Work task =>
For the string "flexbox", find every matching line in the records and copy it.

***

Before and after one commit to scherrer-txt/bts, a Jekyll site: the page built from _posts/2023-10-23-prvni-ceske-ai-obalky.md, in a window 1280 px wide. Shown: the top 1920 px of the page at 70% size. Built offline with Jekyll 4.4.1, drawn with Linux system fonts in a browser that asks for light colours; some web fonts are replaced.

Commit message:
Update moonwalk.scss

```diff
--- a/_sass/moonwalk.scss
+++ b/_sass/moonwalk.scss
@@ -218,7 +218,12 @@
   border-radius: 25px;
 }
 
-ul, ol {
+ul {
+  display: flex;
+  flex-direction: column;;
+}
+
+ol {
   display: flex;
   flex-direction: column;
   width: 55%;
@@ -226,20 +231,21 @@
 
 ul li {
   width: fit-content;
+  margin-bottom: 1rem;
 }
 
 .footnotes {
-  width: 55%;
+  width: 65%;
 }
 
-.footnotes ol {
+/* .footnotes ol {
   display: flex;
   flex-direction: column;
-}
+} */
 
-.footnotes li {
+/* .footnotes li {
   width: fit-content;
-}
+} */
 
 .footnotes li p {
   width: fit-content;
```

***

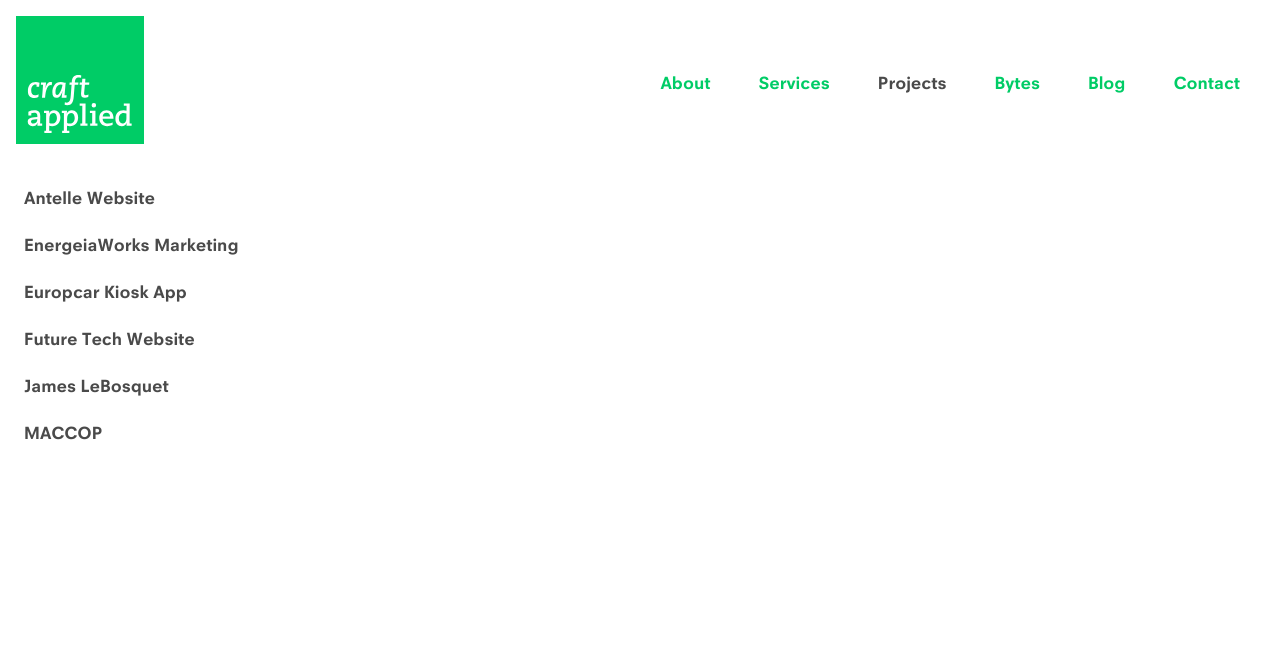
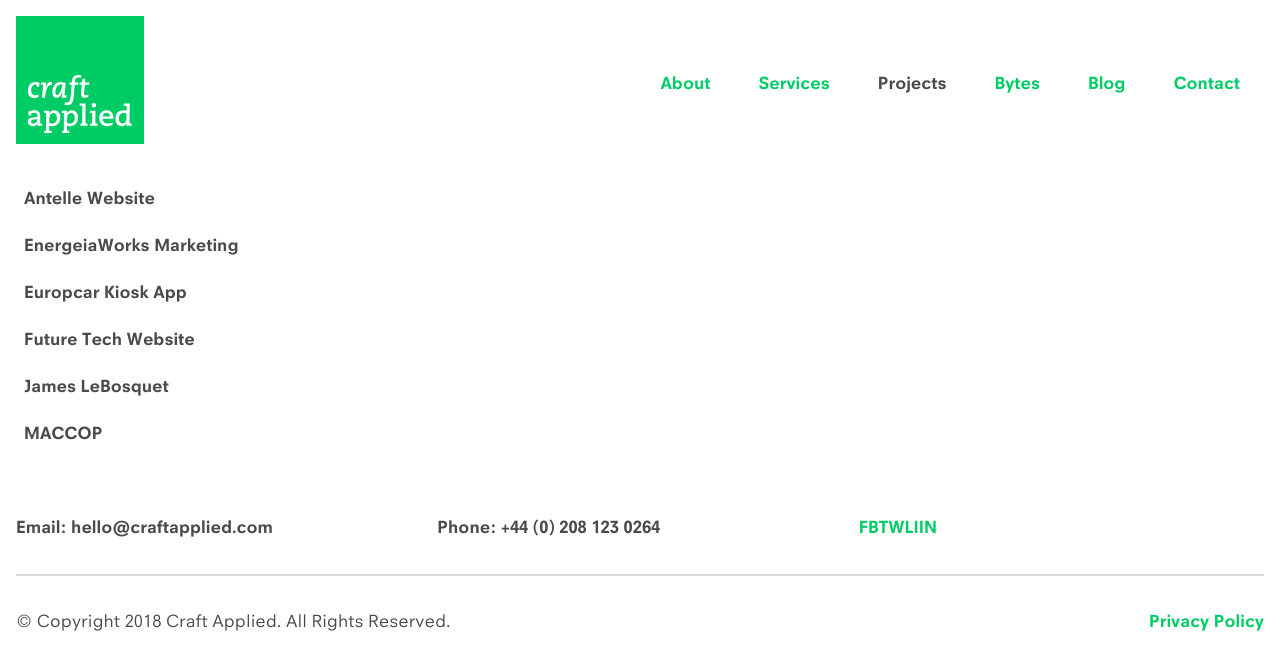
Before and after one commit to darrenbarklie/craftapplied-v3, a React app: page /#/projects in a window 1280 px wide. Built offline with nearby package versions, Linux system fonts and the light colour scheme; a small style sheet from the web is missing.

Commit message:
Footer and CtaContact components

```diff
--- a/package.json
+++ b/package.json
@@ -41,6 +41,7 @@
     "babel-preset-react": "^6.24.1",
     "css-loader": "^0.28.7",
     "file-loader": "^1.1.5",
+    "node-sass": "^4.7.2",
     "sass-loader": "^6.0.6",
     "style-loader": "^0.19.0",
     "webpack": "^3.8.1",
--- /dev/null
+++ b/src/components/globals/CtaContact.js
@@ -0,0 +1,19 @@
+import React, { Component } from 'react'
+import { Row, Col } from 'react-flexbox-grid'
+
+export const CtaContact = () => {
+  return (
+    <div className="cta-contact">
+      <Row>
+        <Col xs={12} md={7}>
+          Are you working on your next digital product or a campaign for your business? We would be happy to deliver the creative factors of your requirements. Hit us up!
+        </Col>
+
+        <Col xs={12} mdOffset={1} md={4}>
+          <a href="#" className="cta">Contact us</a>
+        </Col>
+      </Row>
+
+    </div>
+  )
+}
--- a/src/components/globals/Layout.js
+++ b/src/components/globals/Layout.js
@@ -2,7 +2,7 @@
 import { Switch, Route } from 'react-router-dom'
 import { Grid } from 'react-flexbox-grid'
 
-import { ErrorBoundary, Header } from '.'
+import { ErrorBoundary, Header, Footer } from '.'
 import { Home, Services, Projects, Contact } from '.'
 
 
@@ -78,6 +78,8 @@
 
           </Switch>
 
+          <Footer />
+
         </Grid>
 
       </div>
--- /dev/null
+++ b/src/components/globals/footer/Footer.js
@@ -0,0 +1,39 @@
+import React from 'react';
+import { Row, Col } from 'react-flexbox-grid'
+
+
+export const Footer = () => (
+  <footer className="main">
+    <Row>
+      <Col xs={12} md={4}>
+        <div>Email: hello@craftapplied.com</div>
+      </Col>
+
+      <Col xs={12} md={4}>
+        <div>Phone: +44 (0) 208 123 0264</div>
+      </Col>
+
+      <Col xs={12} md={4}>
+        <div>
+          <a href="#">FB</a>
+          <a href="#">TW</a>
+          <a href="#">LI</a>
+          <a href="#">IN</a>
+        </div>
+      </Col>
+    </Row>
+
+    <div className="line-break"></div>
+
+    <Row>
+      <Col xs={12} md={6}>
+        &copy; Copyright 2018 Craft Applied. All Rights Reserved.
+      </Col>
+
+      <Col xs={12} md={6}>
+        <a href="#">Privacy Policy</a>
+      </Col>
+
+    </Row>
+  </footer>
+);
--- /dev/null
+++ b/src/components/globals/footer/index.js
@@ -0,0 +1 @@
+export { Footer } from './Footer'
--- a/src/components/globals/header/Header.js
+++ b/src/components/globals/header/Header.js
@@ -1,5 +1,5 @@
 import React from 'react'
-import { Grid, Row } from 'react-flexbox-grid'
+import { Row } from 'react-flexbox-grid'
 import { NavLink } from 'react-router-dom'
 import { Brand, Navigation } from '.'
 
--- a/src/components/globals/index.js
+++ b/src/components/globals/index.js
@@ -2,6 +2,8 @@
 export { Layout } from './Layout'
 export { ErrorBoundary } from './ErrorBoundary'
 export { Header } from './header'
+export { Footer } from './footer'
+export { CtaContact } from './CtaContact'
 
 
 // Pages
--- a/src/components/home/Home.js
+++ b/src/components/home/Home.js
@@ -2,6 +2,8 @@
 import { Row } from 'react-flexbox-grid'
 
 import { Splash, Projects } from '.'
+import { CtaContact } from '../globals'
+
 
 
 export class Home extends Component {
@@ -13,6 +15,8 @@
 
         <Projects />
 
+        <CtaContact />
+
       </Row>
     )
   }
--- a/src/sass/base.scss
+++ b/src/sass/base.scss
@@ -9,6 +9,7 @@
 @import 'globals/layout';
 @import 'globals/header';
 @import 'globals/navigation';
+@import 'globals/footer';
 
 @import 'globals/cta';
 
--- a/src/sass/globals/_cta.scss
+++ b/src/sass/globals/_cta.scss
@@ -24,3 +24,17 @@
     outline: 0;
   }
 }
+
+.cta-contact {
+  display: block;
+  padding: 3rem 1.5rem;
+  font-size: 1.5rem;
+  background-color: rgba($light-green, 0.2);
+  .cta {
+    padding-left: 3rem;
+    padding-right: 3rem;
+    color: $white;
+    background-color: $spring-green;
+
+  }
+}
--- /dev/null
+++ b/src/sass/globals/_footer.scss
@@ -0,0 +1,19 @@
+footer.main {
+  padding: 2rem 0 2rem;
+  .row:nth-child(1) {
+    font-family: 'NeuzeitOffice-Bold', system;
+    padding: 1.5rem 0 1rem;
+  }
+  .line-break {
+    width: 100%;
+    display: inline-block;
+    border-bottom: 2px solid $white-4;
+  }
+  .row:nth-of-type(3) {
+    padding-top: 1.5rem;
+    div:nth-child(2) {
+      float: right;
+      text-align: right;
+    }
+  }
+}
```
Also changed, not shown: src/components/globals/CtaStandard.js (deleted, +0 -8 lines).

***

Worked solution =>
+import { Row, Col } from 'react-flexbox-grid'
 import { Grid } from 'react-flexbox-grid'
+import { Row, Col } from 'react-flexbox-grid'
-import { Grid, Row } from 'react-flexbox-grid'
+import { Row } from 'react-flexbox-grid'
 import { Row } from 'react-flexbox-grid'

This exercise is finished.